When the U.S. economy is strong, there is high demand for the scarce H-1B visa, but recent executive action by President Donald Trump may impact its future viability. Here, Elliott Lichtman and Lilah Rosenblum of Lichtman & Rosenblum PLLC offer guidance on various issues related to this frequently used professional worker visa.
Courts have consistently held that social media accounts are subject to established discovery principles but are reluctant to allow parties to rummage through private social media accounts. Recent case law confirms that narrowly tailored information requests get the best results, say Matthew Hamilton, Donna Fisher and Jessica Bae of Pepper Hamilton LLP.
Jeh Johnson, the former secretary of homeland security, was kind enough to let me visit him to reflect on his diverse career. He told stories that left me speechless. And yes, the man who was responsible for the Transportation Security Administration removed his shoes when going through airport security. You bet I asked, says Randy Maniloff of White and Williams LLP.
While Alexander Hamilton is the subject of a hit Broadway musical and renewed biographical examinations, professor Kate Brown takes us down a road less traveled in her book "Alexander Hamilton and the Development of American Law" — showing Hamilton as first, last and foremost an American lawyer, says U.S. District Judge Rodney Gilstrap of the Eastern District of Texas.
There are at least four reasons supporting the need for some form of a mediation group within a law firm, especially in firms with larger practices, according to Dennis Klein, owner of Critical Matter Mediation and former litigation partner at Hughes Hubbard & Reed LLP.

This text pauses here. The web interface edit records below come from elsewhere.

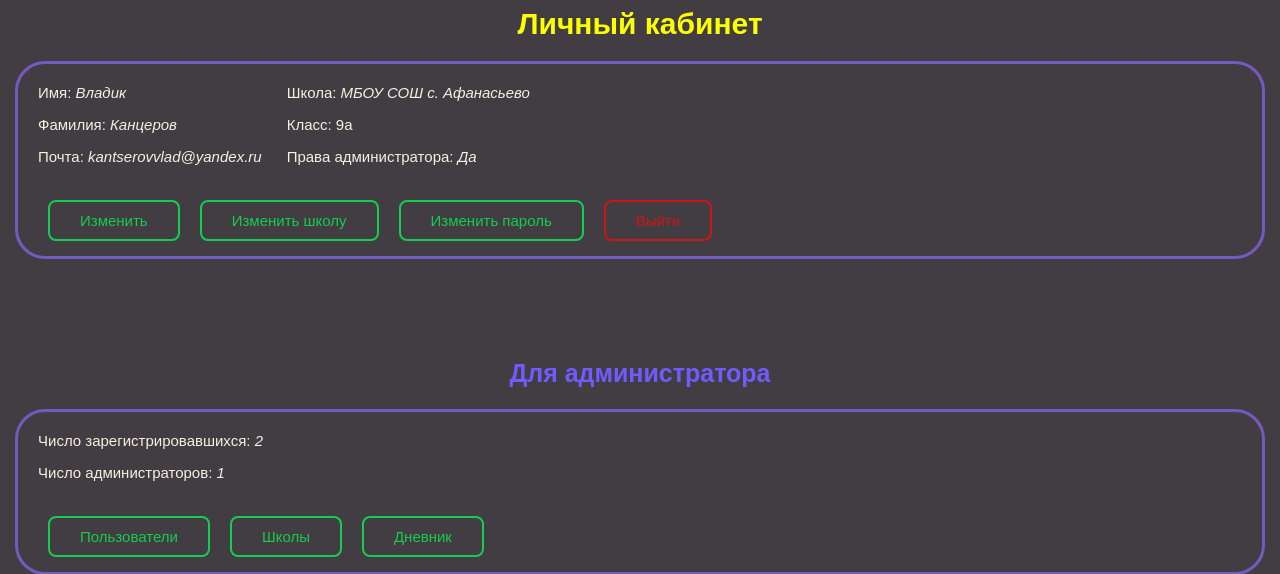
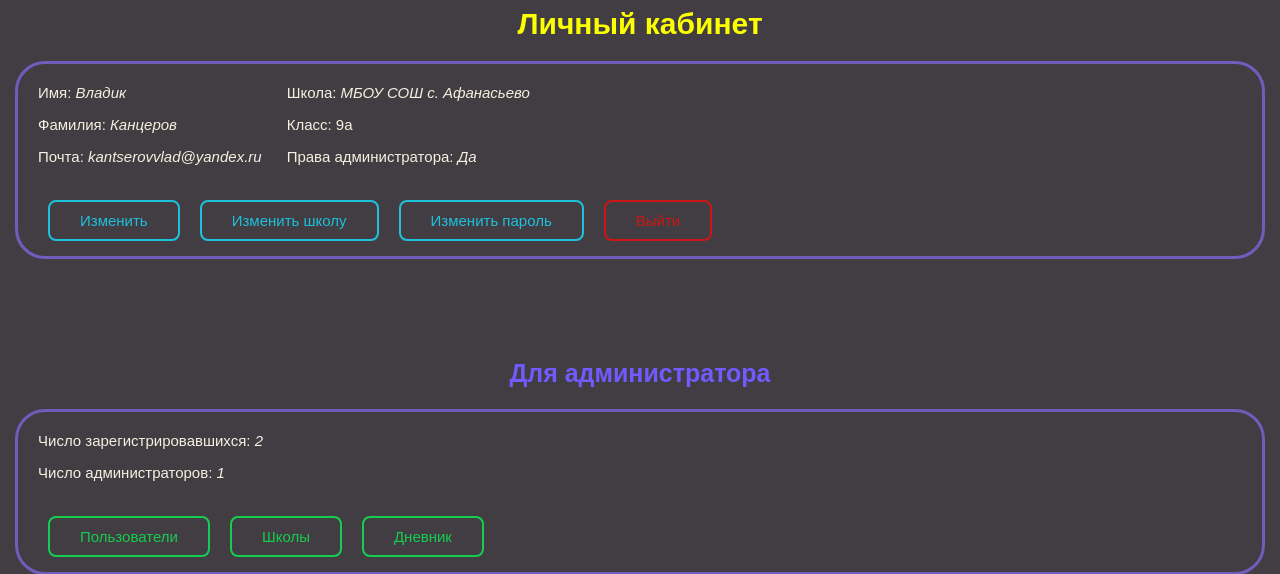
Before and after one commit to Kantserovvlad/FlaskTest, a Flask app: page /personal in a window 1280 px wide. Shown: the part 181-755 px from the top of the page. Run offline with Flask 2, Linux system fonts and the light colour scheme; a user stored in the database is signed in; data comes from the database, SQL or seed files in the repository; both versions use the stored data as it was after the commit.

Commit message:
Добавил возможность удалять и изменять д/з

```diff
--- a/main.py
+++ b/main.py
@@ -322,6 +322,7 @@ def homeworks_school_class(class_n_id):
     # Если пользователь не админ, то выводим, что такой страницы нет
     return abort(404)
 
+
 # ---------------------------------------------------------------------------------
 # Давать или удалять админа
 
@@ -344,7 +345,7 @@ def give_admin(id_user):
 @app.route('/delete/admin/<int:id_user>')
 def delete_admin(id_user):
     if current_user.is_authenticated and current_user.admin:
-        if current_user.id == 1:
+        if id_user == 1:
             return redirect('/users')
         db_sess = db_session.create_session()
         # Находим пользователя
@@ -470,11 +471,32 @@ def change_homework(class_n_id):
 # -------------------------------------------------------------------------------------
 # Функции удаления
 
-@app.route('/delete/homework/<int:class_n_id>')
-def delete_homework(class_n_id):
+@app.route('/delete/homeworks/<int:class_n_id>')
+def delete_homeworks(class_n_id):
     if current_user.is_authenticated and current_user.admin:
         db_sess = db_session.create_session()
-        return redirect(f'/homeworks/{class_n_id}')
+        homeworks = db_sess.query(Homework).filter(Homework.class_n_id == class_n_id).all()
+        class_n = db_sess.query(Classes).filter(Classes.id == class_n_id).first()
+        if class_n is not None:
+            school = db_sess.query(School).filter(School.id == class_n.school_id).first()
+            return render_template(f'homeworks_delete.html', homeworks=homeworks, class_n_id=class_n_id,
+                                   class_n=class_n, school=school)
+        else:
+            return abort(404)
+    return abort(404)
+
+
+@app.route('/delete/homework/<int:homework_id>')
+def delete_homework(homework_id):
+    if current_user.is_authenticated and current_user.admin:
+        db_sess = db_session.create_session()
+        homework = db_sess.query(Homework).filter(Homework.id == homework_id).first()
+        if homework is None:
+            return abort(404)
+        class_n_id = db_sess.query(Classes).filter(Classes.id == homework.class_n_id).first().id
+        db_sess.delete(homework)
+        db_sess.commit()
+        return redirect(f'/delete/homeworks/{class_n_id}')
     return abort(404)
 
 
--- a/static/css/main.css
+++ b/static/css/main.css
@@ -291,7 +291,41 @@ select {
   left: 205px;
   transition: .5s ease-in-out;
 }
+/* -------------------- */
 
+.shine-button-blue {
+  text-decoration: none;
+  display: inline-block;
+  padding: 10px 30px;
+  margin: 10px 10px;
+  position: relative;
+  overflow: hidden;
+  border: 2px solid #1ec1db;
+  border-radius: 8px;
+  font-family: 'Montserrat', sans-serif;
+  color: #1ec1db;
+  transition: .2s ease-in-out;
+}
+.shine-button-blue:before {
+  content: "";
+  background: linear-gradient(90deg, rgba(255, 255, 255, .1), rgba(255, 255, 255, .5));
+  height: 50px;
+  width: 50px;
+  position: absolute;
+  top: -8px;
+  left: -75px;
+  transform: skewX(-45deg);
+}
+.shine-button-blue:hover {
+  background: #1ec1db;
+  color: #fff;
+}
+.shine-button-blue:hover:before {
+  left: 205px;
+  transition: .5s ease-in-out;
+}
+
+/* -------------------- */
 
 .shine-button {
   text-decoration: none;
--- a/templates/classes.html
+++ b/templates/classes.html
@@ -24,7 +24,7 @@
         <p>{{ class_n.name }}</p>
         <p>{{ users_classes[class_n.name] }} учатся</p>
         <a class="shine-button" href="/add/homework/{{class_n.id}}">Добавить д/з</a>
-        <a class="shine-button" href="/change/homework/{{class_n.id}}">Изменить д/з</a>
+        <a class="shine-button-blue" href="/change/homework/{{class_n.id}}">Изменить д/з</a>
         <a class="shine-button-red" href="#">Удалить класс</a>
     </div>
     {% endfor %}
--- a/templates/homeworks.html
+++ b/templates/homeworks.html
@@ -52,9 +52,9 @@ td {
 </table>
 <div class="div-flex">
     {% if current_user.admin %}
-    <a class="shine-button" href="/change/homework/{{class_n_id}}">Изменить</a>
     <a class="shine-button" href="/add/homework/{{class_n_id}}">Добавить</a>
-    <a class="shine-button-red" href="/delete/homework/{{class_n_id}}">Удалить пункты</a>
+    <a class="shine-button-blue" href="/change/homework/{{class_n_id}}">Изменить</a>
+    <a class="shine-button-red" href="/delete/homeworks/{{class_n_id}}">Удалить пункты</a>
     {% endif %}
 </div>
 {% endblock %}
--- a/templates/personal.html
+++ b/templates/personal.html
@@ -34,13 +34,13 @@
         </div>
     </div>
     <div class="div-flex">
-        <a class="shine-button" href="/change/info">Изменить</a>
+        <a class="shine-button-blue" href="/change/info">Изменить</a>
         {% if current_user.school_id %}
-        <a class="shine-button" href="/set/school">Изменить школу</a>
+        <a class="shine-button-blue" href="/set/school">Изменить школу</a>
         {% else %}
         <a class="shine-button" href="/set/school">Добавить школу</a>
         {% endif %}
-        <a class="shine-button" href="/change/password">Изменить пароль</a>
+        <a class="shine-button-blue" href="/change/password">Изменить пароль</a>
         <a class="shine-button-red" href="/logout">Выйти</a>
     </div>
 </div>
```
Also changed, not shown: templates/homeworks_delete.html (added, +35 -0 lines), db/diary.db.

Defending depositions is challenging. The lawyer is the only shield and protector for the witness and the client. The rules of engagement are less than clear, and fraught with ethical perils. Difficult judgment calls often must be made in the heat of battle. This is where lawyers really earn their keep, says Alan Hoffman of Husch Blackwell LLP.
The new amendments to the Cuban Assets Control Regulations and the Export Administration Regulations mark a significant change in U.S. policy toward Cuba. Companies will have to reassess the potential benefits of doing business in Cuba against the potentially high costs of complying with the sanctions, say Emerson Siegle and Brendan Hanifin of Ropes & Gray LLP.
There is a difference between a lawyer or investigator seeking evidence to defend against allegations and correct misrepresentations, and, on the other hand, using duplicitous means to gather information and intimidate alleged victims and journalists. Client advocacy does not mean winning at all costs, says Nicole Kardell of Ifrah Law PLLC.
Recently, a strong economy, coupled with a low unemployment rate for college-educated professionals has resulted in U.S. employers having just over a 30 percent chance of having their H-1B petitions selected for adjudication. Fortunately, there are alternatives employers can consider when they are unable to obtain the foreign professional resources they need, says Andrew Greenfield of Fragomen, Del Rey, Bernsen & Loewy LLP.
Today's climate of “alternative facts” has jurors making decisions based on beliefs, emotions and social affiliations that often go unacknowledged or underappreciated. To present their case in the most persuasive manner possible, litigators should consider adapting to their audience when it comes to four psychological factors, say consultants with Persuasion Strategies, a service of Holland & Hart LLP.